> _Problem description_: Print the listing as it stands, omitting all images.

-------------------------

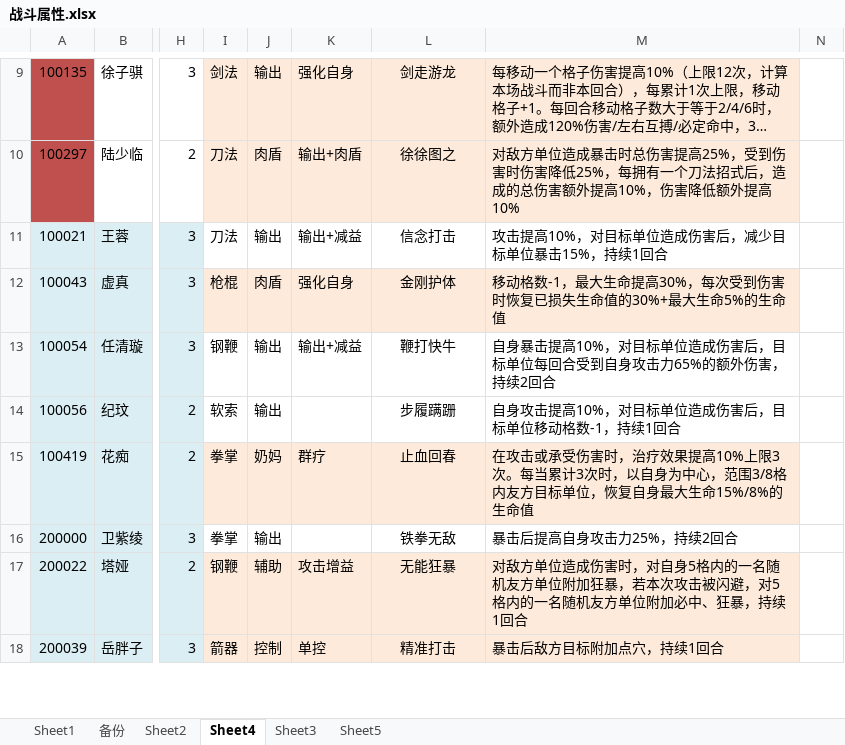
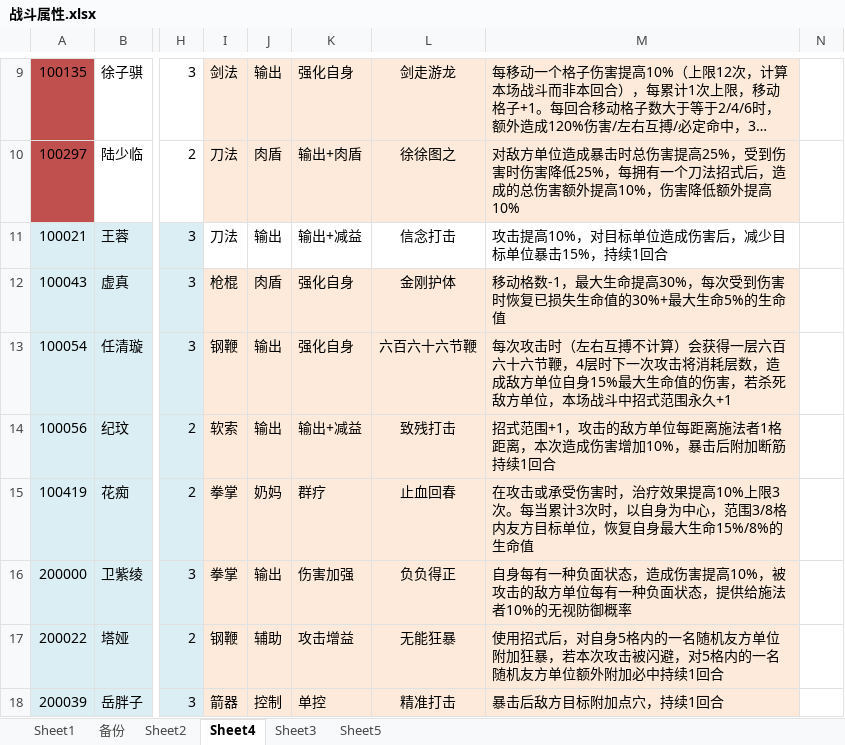
Before and after one commit to xiaozhuzzz/XiakePreMod, an Excel workbook: Excel文件/xiakeqian/战斗属性.xlsx, sheet Sheet4, drawn as a sheet; only a part is shown, gaps mark what is left out; long unchanged cells end in …; values as stored, in another font and other column widths than the file's, no borders; conditional formats not drawn; the diff covers the shown part only; the diff names each change by its address in the sheet, - before the commit and + after, or states it on an @@ line.

Commit message:
新增
1、英雄天赋设计

```diff
--- a/Excel文件/xiakeqian/战斗属性.xlsx (sheet Sheet4)
+++ b/Excel文件/xiakeqian/战斗属性.xlsx (sheet Sheet4)
-I13:M14 fill: none
+I13:M14 fill: #FDEADA
-K13: 输出+减益
+K13: 强化自身
-L13: 鞭打快牛
+L13: 六百六十六节鞭
-M13: 自身暴击提高10%，对目标单位造成伤害后，目标单位每回合受到自身攻击力65%的额外伤害，持续2回合
+M13: 每次攻击时（左右互搏不计算）会获得一层六百六十六节鞭，4层时下一次攻击将消耗层数，造成敌方单位自身15%最大生命值的伤害，若杀死敌方单位，本场战斗中招式范围永久+1
-K14: (empty)
+K14: 输出+减益
-L14: 步履蹒跚
+L14: 致残打击
-M14: 自身攻击提高10%，对目标单位造成伤害后，目标单位移动格数-1，持续1回合
+M14: 招式范围+1，攻击的敌方单位每距离施法者1格距离，本次造成伤害增加10%，暴击后附加断筋持续1回合
-I16:M16 fill: none
+I16:M16 fill: #FDEADA
-K16: (empty)
+K16: 伤害加强
-L16: 铁拳无敌
+L16: 负负得正
-M16: 暴击后提高自身攻击力25%，持续2回合
+M16: 自身每有一种负面状态，造成伤害提高10%，被攻击的敌方单位每有一种负面状态，提供给施法者10%的无视防御概率
-M17: 对敌方单位造成伤害时，对自身5格内的一名随机友方单位附加狂暴，若本次攻击被闪避，对5格内的一名随机友方单位附加必中、狂暴，持续1回…
+M17: 使用招式后，对自身5格内的一名随机友方单位附加狂暴，若本次攻击被闪避，对5格内的一名随机友方单位额外附加必中持续1回…
```
Also changed, not shown: 18 edited cells and cell formats elsewhere in this sheet.
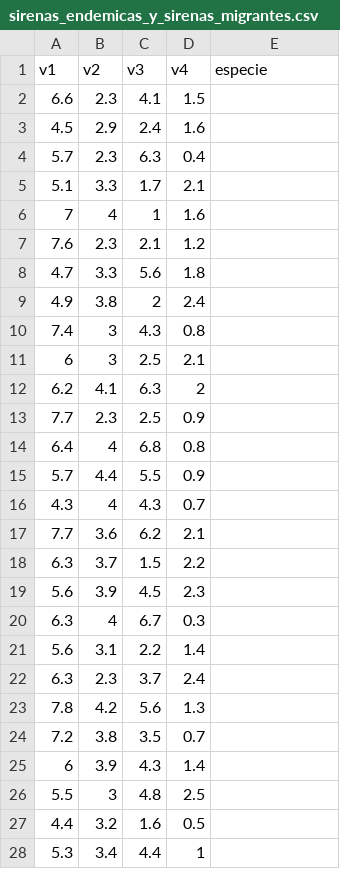
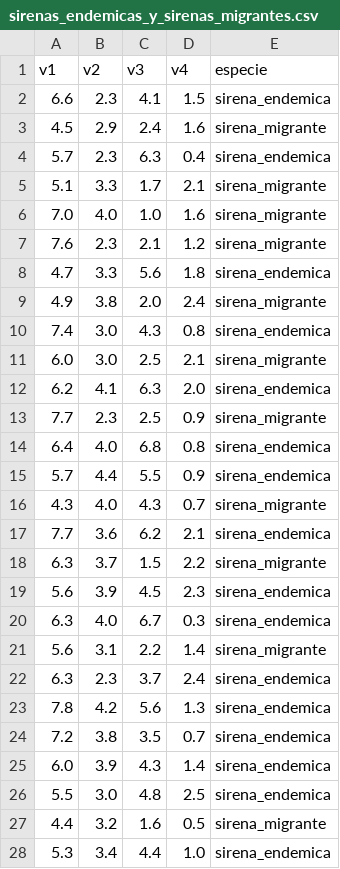
Before and after one commit to CarlosSantini/ExamenSirenas, a CSV file: data/sirenas_endemicas_y_sirenas_migrantes.csv, drawn as a sheet; only a part is shown; the diff covers the shown part only.

Commit message:
- convert the 'especie' label from int to string to read "endemica" or "migrante" instead of 0,1 was added.

```diff
--- a/data/sirenas_endemicas_y_sirenas_migrantes.csv
+++ b/data/sirenas_endemicas_y_sirenas_migrantes.csv
@@ -1,28 +1,28 @@
 v1,v2,v3,v4,especie
-6.6,2.3,4.1,1.5,
-4.5,2.9,2.4,1.6,
-5.7,2.3,6.3,0.4,
-5.1,3.3,1.7,2.1,
-7,4,1,1.6,
-7.6,2.3,2.1,1.2,
-4.7,3.3,5.6,1.8,
-4.9,3.8,2,2.4,
-7.4,3,4.3,0.8,
-6,3,2.5,2.1,
-6.2,4.1,6.3,2,
-7.7,2.3,2.5,0.9,
-6.4,4,6.8,0.8,
-5.7,4.4,5.5,0.9,
-4.3,4,4.3,0.7,
-7.7,3.6,6.2,2.1,
-6.3,3.7,1.5,2.2,
-5.6,3.9,4.5,2.3,
-6.3,4,6.7,0.3,
-5.6,3.1,2.2,1.4,
-6.3,2.3,3.7,2.4,
-7.8,4.2,5.6,1.3,
-7.2,3.8,3.5,0.7,
-6,3.9,4.3,1.4,
-5.5,3,4.8,2.5,
-4.4,3.2,1.6,0.5,
-5.3,3.4,4.4,1,
+6.6,2.3,4.1,1.5,sirena_endemica
+4.5,2.9,2.4,1.6,sirena_migrante
+5.7,2.3,6.3,0.4,sirena_endemica
+5.1,3.3,1.7,2.1,sirena_migrante
+7.0,4.0,1.0,1.6,sirena_migrante
+7.6,2.3,2.1,1.2,sirena_migrante
+4.7,3.3,5.6,1.8,sirena_endemica
+4.9,3.8,2.0,2.4,sirena_migrante
+7.4,3.0,4.3,0.8,sirena_endemica
+6.0,3.0,2.5,2.1,sirena_migrante
+6.2,4.1,6.3,2.0,sirena_endemica
+7.7,2.3,2.5,0.9,sirena_migrante
+6.4,4.0,6.8,0.8,sirena_endemica
+5.7,4.4,5.5,0.9,sirena_endemica
+4.3,4.0,4.3,0.7,sirena_migrante
+7.7,3.6,6.2,2.1,sirena_endemica
+6.3,3.7,1.5,2.2,sirena_migrante
+5.6,3.9,4.5,2.3,sirena_endemica
+6.3,4.0,6.7,0.3,sirena_endemica
+5.6,3.1,2.2,1.4,sirena_migrante
+6.3,2.3,3.7,2.4,sirena_endemica
+7.8,4.2,5.6,1.3,sirena_endemica
+7.2,3.8,3.5,0.7,sirena_endemica
+6.0,3.9,4.3,1.4,sirena_endemica
+5.5,3.0,4.8,2.5,sirena_endemica
+4.4,3.2,1.6,0.5,sirena_migrante
+5.3,3.4,4.4,1.0,sirena_endemica
```
Also changed, not shown: 15 edited cells elsewhere in this file, 2 other files.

-------------------------

> _Task result_:
Before and after one commit to xiaozhuzzz/XiakePreMod, an Excel workbook: Excel文件/xiakeqian/战斗属性.xlsx, sheet Sheet4, drawn as a sheet; only a part is shown, gaps mark what is left out; long unchanged cells end in …; values as stored, in another font and other column widths than the file's, no borders; conditional formats not drawn; the diff covers the shown part only; the diff names each change by its address in the sheet, - before the commit and + after, or states it on an @@ line.

Commit message:
新增
1、英雄天赋设计

```diff
--- a/Excel文件/xiakeqian/战斗属性.xlsx (sheet Sheet4)
+++ b/Excel文件/xiakeqian/战斗属性.xlsx (sheet Sheet4)
-I13:M14 fill: none
+I13:M14 fill: #FDEADA
-K13: 输出+减益
+K13: 强化自身
-L13: 鞭打快牛
+L13: 六百六十六节鞭
-M13: 自身暴击提高10%，对目标单位造成伤害后，目标单位每回合受到自身攻击力65%的额外伤害，持续2回合
+M13: 每次攻击时（左右互搏不计算）会获得一层六百六十六节鞭，4层时下一次攻击将消耗层数，造成敌方单位自身15%最大生命值的伤害，若杀死敌方单位，本场战斗中招式范围永久+1
-K14: (empty)
+K14: 输出+减益
-L14: 步履蹒跚
+L14: 致残打击
-M14: 自身攻击提高10%，对目标单位造成伤害后，目标单位移动格数-1，持续1回合
+M14: 招式范围+1，攻击的敌方单位每距离施法者1格距离，本次造成伤害增加10%，暴击后附加断筋持续1回合
-I16:M16 fill: none
+I16:M16 fill: #FDEADA
-K16: (empty)
+K16: 伤害加强
-L16: 铁拳无敌
+L16: 负负得正
-M16: 暴击后提高自身攻击力25%，持续2回合
+M16: 自身每有一种负面状态，造成伤害提高10%，被攻击的敌方单位每有一种负面状态，提供给施法者10%的无视防御概率
-M17: 对敌方单位造成伤害时，对自身5格内的一名随机友方单位附加狂暴，若本次攻击被闪避，对5格内的一名随机友方单位附加必中、狂暴，持续1回…
+M17: 使用招式后，对自身5格内的一名随机友方单位附加狂暴，若本次攻击被闪避，对5格内的一名随机友方单位额外附加必中持续1回…
```
Also changed, not shown: 18 edited cells and cell formats elsewhere in this sheet.
Before and after one commit to CarlosSantini/ExamenSirenas, a CSV file: data/sirenas_endemicas_y_sirenas_migrantes.csv, drawn as a sheet; only a part is shown; the diff covers the shown part only.

Commit message:
- convert the 'especie' label from int to string to read "endemica" or "migrante" instead of 0,1 was added.

```diff
--- a/data/sirenas_endemicas_y_sirenas_migrantes.csv
+++ b/data/sirenas_endemicas_y_sirenas_migrantes.csv
@@ -1,28 +1,28 @@
 v1,v2,v3,v4,especie
-6.6,2.3,4.1,1.5,
-4.5,2.9,2.4,1.6,
-5.7,2.3,6.3,0.4,
-5.1,3.3,1.7,2.1,
-7,4,1,1.6,
-7.6,2.3,2.1,1.2,
-4.7,3.3,5.6,1.8,
-4.9,3.8,2,2.4,
-7.4,3,4.3,0.8,
-6,3,2.5,2.1,
-6.2,4.1,6.3,2,
-7.7,2.3,2.5,0.9,
-6.4,4,6.8,0.8,
-5.7,4.4,5.5,0.9,
-4.3,4,4.3,0.7,
-7.7,3.6,6.2,2.1,
-6.3,3.7,1.5,2.2,
-5.6,3.9,4.5,2.3,
-6.3,4,6.7,0.3,
-5.6,3.1,2.2,1.4,
-6.3,2.3,3.7,2.4,
-7.8,4.2,5.6,1.3,
-7.2,3.8,3.5,0.7,
-6,3.9,4.3,1.4,
-5.5,3,4.8,2.5,
-4.4,3.2,1.6,0.5,
-5.3,3.4,4.4,1,
+6.6,2.3,4.1,1.5,sirena_endemica
+4.5,2.9,2.4,1.6,sirena_migrante
+5.7,2.3,6.3,0.4,sirena_endemica
+5.1,3.3,1.7,2.1,sirena_migrante
+7.0,4.0,1.0,1.6,sirena_migrante
+7.6,2.3,2.1,1.2,sirena_migrante
+4.7,3.3,5.6,1.8,sirena_endemica
+4.9,3.8,2.0,2.4,sirena_migrante
+7.4,3.0,4.3,0.8,sirena_endemica
+6.0,3.0,2.5,2.1,sirena_migrante
+6.2,4.1,6.3,2.0,sirena_endemica
+7.7,2.3,2.5,0.9,sirena_migrante
+6.4,4.0,6.8,0.8,sirena_endemica
+5.7,4.4,5.5,0.9,sirena_endemica
+4.3,4.0,4.3,0.7,sirena_migrante
+7.7,3.6,6.2,2.1,sirena_endemica
+6.3,3.7,1.5,2.2,sirena_migrante
+5.6,3.9,4.5,2.3,sirena_endemica
+6.3,4.0,6.7,0.3,sirena_endemica
+5.6,3.1,2.2,1.4,sirena_migrante
+6.3,2.3,3.7,2.4,sirena_endemica
+7.8,4.2,5.6,1.3,sirena_endemica
+7.2,3.8,3.5,0.7,sirena_endemica
+6.0,3.9,4.3,1.4,sirena_endemica
+5.5,3.0,4.8,2.5,sirena_endemica
+4.4,3.2,1.6,0.5,sirena_migrante
+5.3,3.4,4.4,1.0,sirena_endemica
```
Also changed, not shown: 15 edited cells elsewhere in this file, 2 other files.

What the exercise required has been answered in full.